langPapua New Guinea is famous for its wide diversity of languages. With well over 700 indigenous languages (a figure of 846 is sometimes claimed), it has nearly two fifths of all those spoken in the world today. It has proved a veritable goldmine for linguists.

This large number may be broadly divided into two groups: Austronesian, which has about 200 languages, and non-Austronesian, or Papuan, which has about 500 languages. The former are mostly spoken in the coastal and island regions, while the latter can be found in the highland interior. Most of the Papuan languages are complex and spoken by very small groups of people, the main exception being Enga which has over 150,000 speakers. For a long time it was thought that the Papuan languages were unrelated to one another, but they have since been divided into much larger groups. Only seven languages remain isolated from the main branches.

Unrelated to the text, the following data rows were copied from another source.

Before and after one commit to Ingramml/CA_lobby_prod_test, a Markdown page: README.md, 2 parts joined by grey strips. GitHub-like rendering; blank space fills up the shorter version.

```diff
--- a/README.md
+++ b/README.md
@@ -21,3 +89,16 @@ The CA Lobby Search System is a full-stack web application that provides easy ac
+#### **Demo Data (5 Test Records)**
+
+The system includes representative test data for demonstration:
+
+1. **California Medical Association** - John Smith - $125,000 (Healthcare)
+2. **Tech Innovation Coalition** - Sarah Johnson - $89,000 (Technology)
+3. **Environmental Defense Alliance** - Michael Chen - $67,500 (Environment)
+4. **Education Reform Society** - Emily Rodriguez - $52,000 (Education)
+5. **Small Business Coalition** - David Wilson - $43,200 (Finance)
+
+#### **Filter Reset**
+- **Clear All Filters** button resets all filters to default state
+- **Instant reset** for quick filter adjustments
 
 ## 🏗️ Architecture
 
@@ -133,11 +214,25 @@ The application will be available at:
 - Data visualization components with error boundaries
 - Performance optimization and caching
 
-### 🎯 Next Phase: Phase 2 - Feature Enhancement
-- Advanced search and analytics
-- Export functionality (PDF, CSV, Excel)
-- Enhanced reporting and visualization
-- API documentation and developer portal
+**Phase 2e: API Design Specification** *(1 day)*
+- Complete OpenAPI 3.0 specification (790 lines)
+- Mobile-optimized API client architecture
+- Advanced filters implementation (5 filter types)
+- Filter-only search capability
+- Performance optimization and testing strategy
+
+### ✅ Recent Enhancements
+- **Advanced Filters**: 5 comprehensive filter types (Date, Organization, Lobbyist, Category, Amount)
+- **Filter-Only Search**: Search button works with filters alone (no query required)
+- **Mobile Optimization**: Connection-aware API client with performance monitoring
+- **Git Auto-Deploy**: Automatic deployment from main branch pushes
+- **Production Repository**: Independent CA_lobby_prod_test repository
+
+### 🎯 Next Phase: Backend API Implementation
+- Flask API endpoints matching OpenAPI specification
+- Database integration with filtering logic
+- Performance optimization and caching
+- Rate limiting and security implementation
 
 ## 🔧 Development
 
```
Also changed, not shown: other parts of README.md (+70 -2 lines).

How these people came to speak so many tongues is a fascinating subject for speculation, but more significant are the lingua francas they use to communicate with one another. In effect, there are only three principal languages: Tok Pisin (New Guinea Pidgin or Neo-Melanelang3sian), Hiri Motu (or Police Motu) and English.

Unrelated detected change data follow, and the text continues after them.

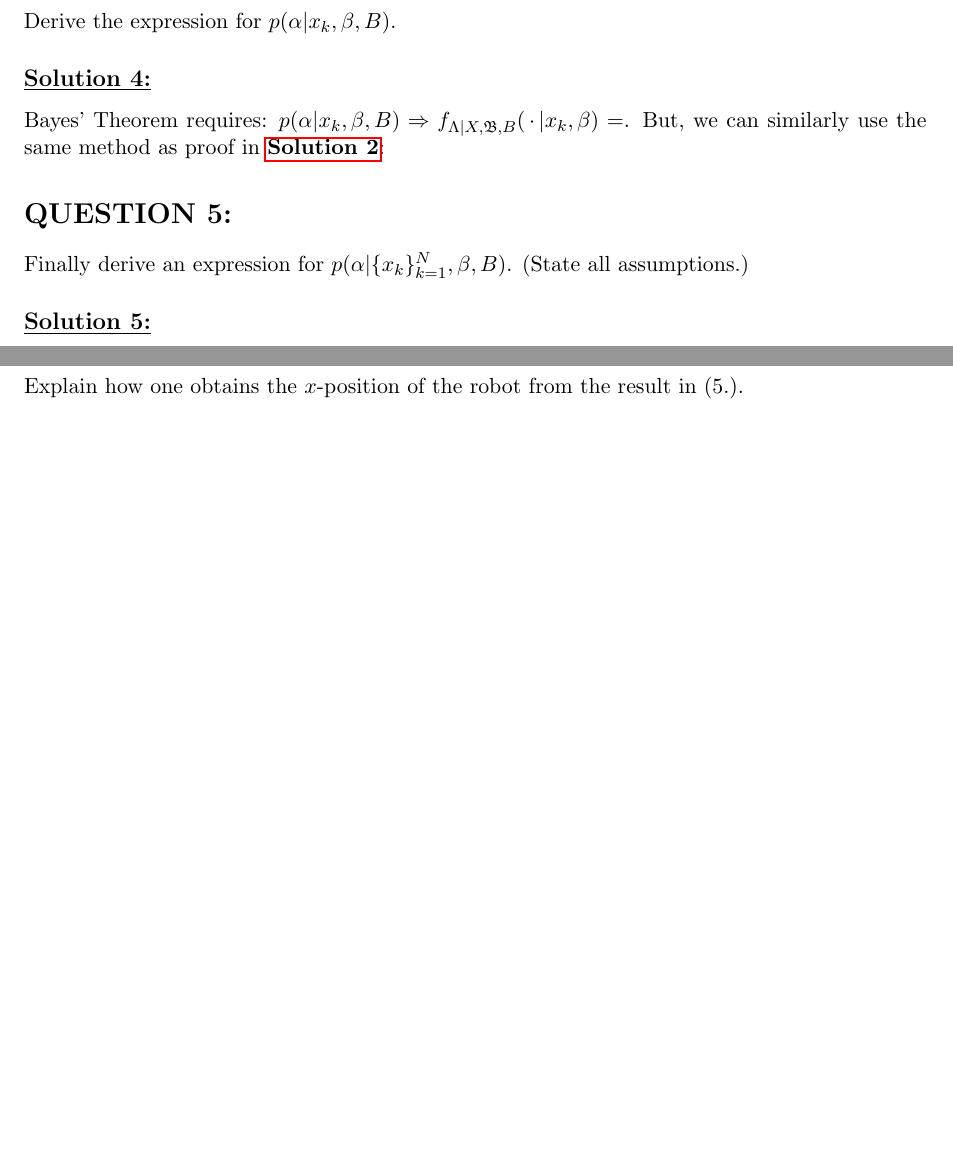
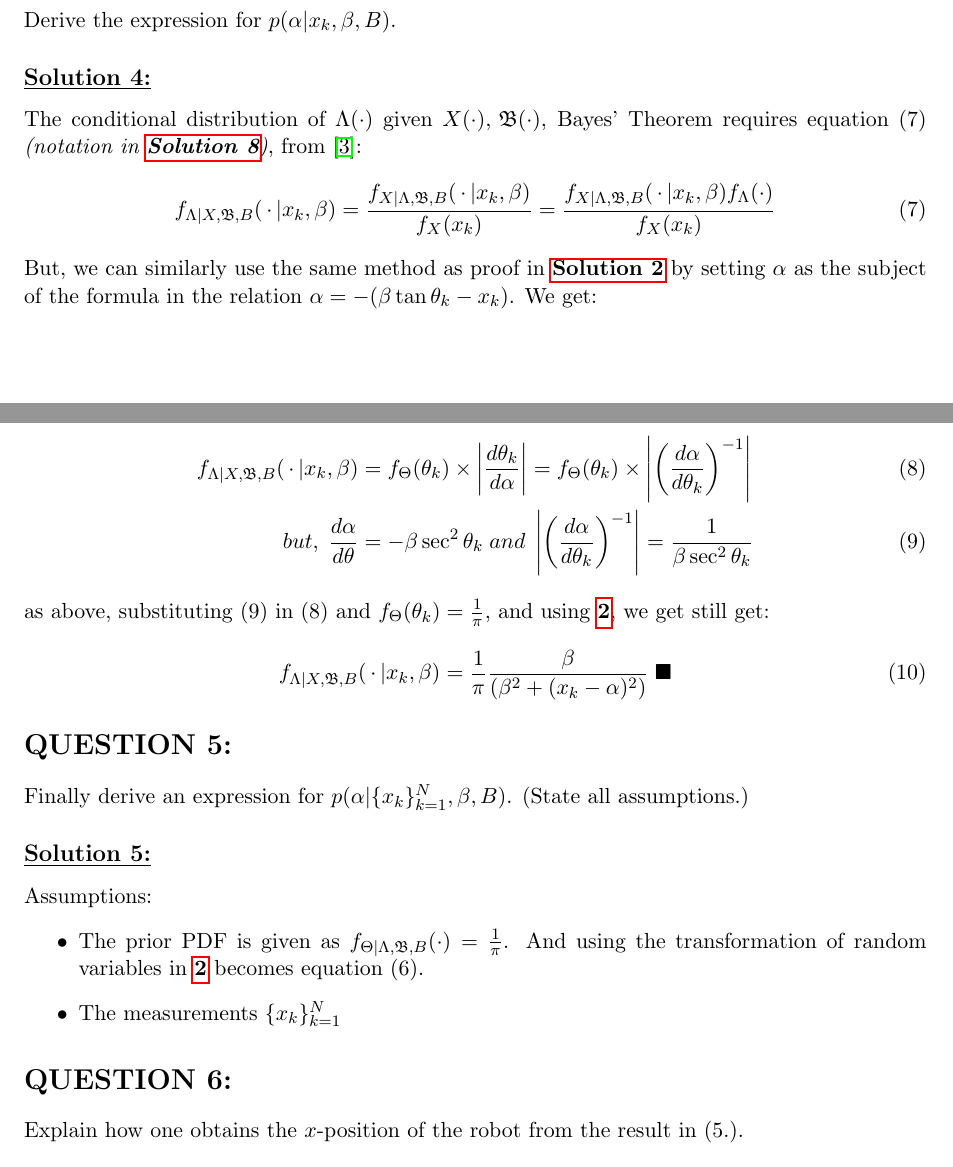
Before and after one commit to naar-kie/elen3007-assignment-2024, a LaTeX problem sheet (Group27-ELEN3007-Assignment.tex): two parts of pages 2 and 3 of 6, joined at a grey line, cut so that both start at the same text, the shorter picture padded with empty space. Compiled offline with pdfLaTeX.

Commit message:
Question 4 - Solution

```diff
--- a/Group27-ELEN3007-Assignment.tex
+++ b/Group27-ELEN3007-Assignment.tex
@@ -78,13 +78,31 @@ The plot of the PDF $ p(x_k | \alpha, \beta, B) \Rightarrow f_{X | \Lambda, \mat
 Derive the expression for $p(\alpha | x_k, \beta, B)$.
 
 \subsection*{\underline{Solution 4:}}
-Bayes' Theorem requires: $p(\alpha | x_k, \beta, B) \Rightarrow f_{\Lambda | X, \mathfrak{B},B} (\, \cdot \, | x_k, \beta) = $. But, we can similarly use the same method as proof in \hyperref[sec:proof]{\textbf{Solution 2}}:
+The conditional distribution of $\Lambda(\cdot)$ given $X(\cdot), \, \mathfrak{B}(\cdot)$, Bayes' Theorem requires equation (7) \emph{(notation in \hyperref[sec:notation]{\textbf{Solution 8}})}, from \cite{stanford_lecture20}:
+\begin{equation}
+	f_{\Lambda | X, \mathfrak{B},B} (\, \cdot \, | x_k, \beta) = \frac{f_{X | \Lambda, \mathfrak{B},B}(\, \cdot \, | x_k, \beta)}{f_X(x_k)} =
+	\frac{f_{X | \Lambda, \mathfrak{B},B}(\, \cdot \, | x_k, \beta) f_\Lambda(\cdot)}{f_X(x_k)}
+\end{equation}
+But, we can similarly use the same method as proof in \hyperref[sec:proof]{\textbf{Solution 2}} by setting $\alpha$ as the subject of the formula in the relation $\alpha = -(\beta \tan \theta_k - x_k)$. We get:
+
+\begin{align}
+	f_{\Lambda | X, \mathfrak{B},B} (\, \cdot \, | x_k, \beta) &= f_\Theta (\theta_k) \times \left| \frac{d\theta_k}{d\alpha} \right| = f_\Theta (\theta_k) \times \left| \left(\frac{d\alpha}{d\theta_k} \right)^{-1} \right| \\
+	but, \; \frac{d\alpha}{d\theta} &= -\beta \sec^2 \theta_k \; and \; \left| \left(\frac{d\alpha}{d\theta_k} \right)^{-1} \right| = \frac{1}{\beta \sec^2 \theta_k}
+\end{align}
+as above, substituting (9) in (8) and $f_\Theta (\theta_k) = \frac{1}{\pi}$, and using \hyperref[sec:proof]{\textbf{2}}, we get still get:
+\begin{equation}
+	f_{\Lambda | X, \mathfrak{B},B} (\, \cdot \, | x_k, \beta) = \frac{1}{\pi} \frac{\beta}{(\beta^2 + (x_k - \alpha)^2)} \; \blacksquare
+\end{equation}
 
 \section{QUESTION 5:}
 Finally derive an expression for $p(\alpha | \{x_k\}^N _{k = 1}, \beta, B)$. (State all assumptions.)
 
 \subsection*{\underline{Solution 5:}}
-,
+Assumptions:
+\begin{itemize}
+	\item The prior PDF is given as $f_{\Theta|\Lambda, \mathfrak{B},B}(\cdot) = \frac{1}{\pi}$. And using the transformation of random variables in \hyperref[sec:proof]{\textbf{2}}  becomes equation (6).
+	\item The measurements $\{x_k\}^N _{k = 1}$
+\end{itemize}
 
 \section{QUESTION 6:}
 Explain how one obtains the $x$-position of the robot from the result in (5.).
```
Also changed, not shown: elen3007ref.bib (+2 -2 lines), Group27-ELEN3007-Assignment.pdf, Group27-ELEN3007-Assignment.tex (2 more changed lines).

lang1The first of these emerged as a trading language, but was developed when trade turned from goods to people in the nineteenth century when many New Britain and New Ireland men were abducted and forced to work on Samoan sugar plantations. Today, Pidgin has a much higher status and, despite its clear associations with colonial times, it is used freely by most people all over Papua New Guinea. Hiri Motu, mostly used in the Port Moresby area, is also a pidgin. It originated in village Motu and was spread by Sir William MacGregor’s police force in the late nineteenth century. The press use only Pidgin and English and the latter is the language of government and the education system.lang4

There is a real risk of many local langauges dying out, as has happened in South America. A change of thinking in education policy, to teach the first years in school in the local language, reflects a desire to keep them alive – as another of PNG’s amazing treasures.